The norm-setting model of theory argues that the purpose of theory debates are to set good norms across all rounds, whereas the in-round abuse model of theory argues that the purpose of theory is to mitigate abuse in this round, specifically. In debate, many judges and debaters seem to assume that theory operates under a norms setting model, but this is certainly up to contestation.
The main relevance of the distinction is that under a norms-setting model, you are solely arguing over whether the interpretation is a good norm for the debate or not. All of the other aspects of the round become irrelevant. Under an in-rounds abuse model, in contrast, you are arguing whether the violation was abusive in the context of this round specifically.
For example, suppose that the affirmative reads "Interpretation: Debaters must not read a Prioris." The negative stands up and replies "You responded to my a Priori, so there was no risk of it being abusive in this round." Clearly, this response would not be acceptable under a norm-setting model of debate, because the affirmative is arguing that the norm of reading a Prioris is bad, irrespective of whatever else happened in this round.
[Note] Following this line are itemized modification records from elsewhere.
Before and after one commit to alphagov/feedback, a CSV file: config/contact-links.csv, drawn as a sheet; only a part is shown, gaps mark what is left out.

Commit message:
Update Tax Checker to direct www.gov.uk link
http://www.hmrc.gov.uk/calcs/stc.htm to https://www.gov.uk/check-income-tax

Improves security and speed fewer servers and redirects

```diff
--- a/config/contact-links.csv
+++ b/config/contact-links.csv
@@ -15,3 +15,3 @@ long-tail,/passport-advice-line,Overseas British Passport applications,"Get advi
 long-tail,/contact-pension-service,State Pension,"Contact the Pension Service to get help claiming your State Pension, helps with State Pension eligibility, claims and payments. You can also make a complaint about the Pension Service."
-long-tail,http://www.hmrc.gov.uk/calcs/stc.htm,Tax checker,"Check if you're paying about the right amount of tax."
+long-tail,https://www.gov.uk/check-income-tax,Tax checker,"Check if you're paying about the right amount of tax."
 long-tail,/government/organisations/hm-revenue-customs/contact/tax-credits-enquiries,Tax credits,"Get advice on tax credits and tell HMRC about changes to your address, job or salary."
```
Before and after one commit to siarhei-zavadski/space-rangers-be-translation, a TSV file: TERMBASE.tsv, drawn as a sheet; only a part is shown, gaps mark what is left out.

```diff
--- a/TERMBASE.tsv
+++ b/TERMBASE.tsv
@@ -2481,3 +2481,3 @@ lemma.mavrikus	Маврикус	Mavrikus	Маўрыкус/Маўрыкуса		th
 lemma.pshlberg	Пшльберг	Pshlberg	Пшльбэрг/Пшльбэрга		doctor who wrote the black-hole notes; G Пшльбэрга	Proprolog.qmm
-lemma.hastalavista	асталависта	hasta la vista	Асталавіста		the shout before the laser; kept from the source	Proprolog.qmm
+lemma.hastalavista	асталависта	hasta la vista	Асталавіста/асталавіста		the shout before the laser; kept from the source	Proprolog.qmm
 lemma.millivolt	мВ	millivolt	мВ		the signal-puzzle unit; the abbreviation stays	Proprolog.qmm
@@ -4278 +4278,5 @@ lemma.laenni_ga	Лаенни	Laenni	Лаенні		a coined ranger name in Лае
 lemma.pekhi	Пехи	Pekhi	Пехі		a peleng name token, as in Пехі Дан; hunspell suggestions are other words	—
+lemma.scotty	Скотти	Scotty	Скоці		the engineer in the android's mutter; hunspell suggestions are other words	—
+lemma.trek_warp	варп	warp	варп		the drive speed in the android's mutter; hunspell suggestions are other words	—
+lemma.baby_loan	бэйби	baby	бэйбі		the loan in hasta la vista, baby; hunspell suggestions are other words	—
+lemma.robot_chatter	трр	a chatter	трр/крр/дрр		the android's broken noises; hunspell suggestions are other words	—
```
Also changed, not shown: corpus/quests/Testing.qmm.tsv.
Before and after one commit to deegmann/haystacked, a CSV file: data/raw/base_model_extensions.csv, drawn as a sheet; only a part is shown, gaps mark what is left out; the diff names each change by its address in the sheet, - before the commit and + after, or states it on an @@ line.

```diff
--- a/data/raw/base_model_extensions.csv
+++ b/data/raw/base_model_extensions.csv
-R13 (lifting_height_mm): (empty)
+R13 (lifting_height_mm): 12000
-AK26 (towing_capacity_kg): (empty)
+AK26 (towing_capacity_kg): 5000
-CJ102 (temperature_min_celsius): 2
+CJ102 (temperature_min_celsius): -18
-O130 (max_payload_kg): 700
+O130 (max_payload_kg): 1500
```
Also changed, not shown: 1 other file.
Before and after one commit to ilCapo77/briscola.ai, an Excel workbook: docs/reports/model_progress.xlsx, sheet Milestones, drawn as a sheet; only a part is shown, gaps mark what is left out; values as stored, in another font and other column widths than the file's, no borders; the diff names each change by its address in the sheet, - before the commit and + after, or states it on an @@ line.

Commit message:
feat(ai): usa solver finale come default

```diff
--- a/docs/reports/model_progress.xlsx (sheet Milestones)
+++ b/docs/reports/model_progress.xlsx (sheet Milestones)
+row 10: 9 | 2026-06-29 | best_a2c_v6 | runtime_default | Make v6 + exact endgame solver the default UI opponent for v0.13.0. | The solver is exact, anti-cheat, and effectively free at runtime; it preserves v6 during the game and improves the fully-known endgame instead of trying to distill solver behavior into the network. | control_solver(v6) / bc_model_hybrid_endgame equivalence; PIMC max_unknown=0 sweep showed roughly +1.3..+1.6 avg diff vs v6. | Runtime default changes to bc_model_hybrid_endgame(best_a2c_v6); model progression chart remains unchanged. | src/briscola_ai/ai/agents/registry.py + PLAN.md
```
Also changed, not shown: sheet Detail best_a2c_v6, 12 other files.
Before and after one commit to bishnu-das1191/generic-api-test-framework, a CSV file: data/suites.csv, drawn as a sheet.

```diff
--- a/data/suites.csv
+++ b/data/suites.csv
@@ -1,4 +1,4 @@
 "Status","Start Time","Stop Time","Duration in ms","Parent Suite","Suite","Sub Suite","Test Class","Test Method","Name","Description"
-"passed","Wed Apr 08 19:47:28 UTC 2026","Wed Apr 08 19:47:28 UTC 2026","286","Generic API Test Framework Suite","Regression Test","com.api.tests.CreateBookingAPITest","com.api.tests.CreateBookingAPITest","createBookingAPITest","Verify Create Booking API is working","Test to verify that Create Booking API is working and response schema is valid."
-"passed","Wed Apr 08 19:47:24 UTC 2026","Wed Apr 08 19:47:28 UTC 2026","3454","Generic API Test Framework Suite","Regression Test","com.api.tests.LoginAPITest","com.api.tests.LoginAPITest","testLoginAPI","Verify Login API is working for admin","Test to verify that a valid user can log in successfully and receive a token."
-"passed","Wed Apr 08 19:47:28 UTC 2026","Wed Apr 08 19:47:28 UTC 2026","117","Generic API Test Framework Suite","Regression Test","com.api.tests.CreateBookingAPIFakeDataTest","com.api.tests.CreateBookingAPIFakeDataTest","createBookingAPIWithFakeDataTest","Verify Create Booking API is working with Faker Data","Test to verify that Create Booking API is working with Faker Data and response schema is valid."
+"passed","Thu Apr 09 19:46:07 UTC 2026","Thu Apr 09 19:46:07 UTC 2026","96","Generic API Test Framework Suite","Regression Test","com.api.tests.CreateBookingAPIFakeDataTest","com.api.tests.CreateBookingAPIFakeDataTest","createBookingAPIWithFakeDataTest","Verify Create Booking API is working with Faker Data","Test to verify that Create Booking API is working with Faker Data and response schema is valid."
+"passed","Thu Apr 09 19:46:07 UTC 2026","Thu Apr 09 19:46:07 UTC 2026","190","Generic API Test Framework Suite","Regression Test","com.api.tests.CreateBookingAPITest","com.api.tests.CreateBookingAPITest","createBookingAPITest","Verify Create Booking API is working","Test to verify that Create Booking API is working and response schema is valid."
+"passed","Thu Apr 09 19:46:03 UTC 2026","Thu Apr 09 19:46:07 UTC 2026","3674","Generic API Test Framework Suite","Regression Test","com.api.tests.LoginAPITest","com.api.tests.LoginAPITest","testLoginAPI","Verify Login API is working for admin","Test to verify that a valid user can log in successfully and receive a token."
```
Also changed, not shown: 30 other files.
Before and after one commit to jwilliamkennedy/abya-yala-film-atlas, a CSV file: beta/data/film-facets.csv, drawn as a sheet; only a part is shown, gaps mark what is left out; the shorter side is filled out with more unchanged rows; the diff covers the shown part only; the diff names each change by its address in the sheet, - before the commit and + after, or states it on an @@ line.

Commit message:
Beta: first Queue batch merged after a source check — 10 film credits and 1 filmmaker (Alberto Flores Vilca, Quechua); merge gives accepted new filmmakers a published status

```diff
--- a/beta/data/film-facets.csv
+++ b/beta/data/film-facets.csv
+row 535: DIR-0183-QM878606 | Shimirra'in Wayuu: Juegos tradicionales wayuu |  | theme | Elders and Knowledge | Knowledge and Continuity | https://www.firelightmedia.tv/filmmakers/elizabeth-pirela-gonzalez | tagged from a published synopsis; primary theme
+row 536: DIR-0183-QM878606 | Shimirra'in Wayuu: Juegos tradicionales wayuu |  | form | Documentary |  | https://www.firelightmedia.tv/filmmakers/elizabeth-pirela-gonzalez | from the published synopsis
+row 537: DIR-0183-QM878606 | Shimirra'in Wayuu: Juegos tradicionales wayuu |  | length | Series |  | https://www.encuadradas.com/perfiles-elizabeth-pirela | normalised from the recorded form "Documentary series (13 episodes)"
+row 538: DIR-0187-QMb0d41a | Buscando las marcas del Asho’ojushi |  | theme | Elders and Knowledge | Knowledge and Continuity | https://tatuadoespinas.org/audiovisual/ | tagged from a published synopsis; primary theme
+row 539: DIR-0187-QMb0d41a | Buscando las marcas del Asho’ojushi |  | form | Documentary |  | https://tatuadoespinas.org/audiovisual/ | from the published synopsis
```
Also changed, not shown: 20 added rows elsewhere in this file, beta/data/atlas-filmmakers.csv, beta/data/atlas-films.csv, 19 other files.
Generally speaking, therefore, the person reading the theory shell will want to advocate for a norm-setting model of debate, and the person responding to theory might benefit from an in-round abuse model of debate.
IRA – Context: Abuse will always be contextual to different situations, so we can never have a unified understanding of a norm. View abuse through a case-by-case basis.
IRA –Theory recourse: It justifies frivolous theory shells when I’ve not done anything abusive in this round specifically. Force them to prove why I was abusive in this round – anything else justifies a horrible norm for theory debates.
IRA – Norms setting collapses as the purpose of norms setting is to mitigate in-round abuse just for all rounds
IRA – Norms setting fails. A. Empirically disproven since tricks are still prevalent on the circuit – shows theory fails to enact real change B. Norms are controlled by judge preferences, not debaters, since not all debaters will run theory. C. Everyone has their own conception over what constitutes a good norm and is defensible
Norms Setting – Longevity: setting the best norms for debate space ensures all rounds will be fair, not only this particular one, which outweighs.
Norms Setting – Logic: the intrinsic purpose of theory is to set good norms; that is why we defend two different models through competing interps.
Norms Setting – Collapses: defending a model of in round abuse concedes to the validity that it is a good norm and that norms setting matters
Norms Setting – Models: theory is a question of models of debate, so even if you prove why your abuse isn’t significant here, if we win why it’s bad for the debate space as a whole, that justifies dropping them to stop the proliferation.
Theory shells are sometimes ran in the form of paragraph theory. While functionally identical to normal theory, paragraph theory often condenses the structure of a shell into one paragraph and makes it faster to run, especially useful for the 1AR.
Below are a couple sample shells; they have red text explaining the different parts of the shell as outlined in the sections below this.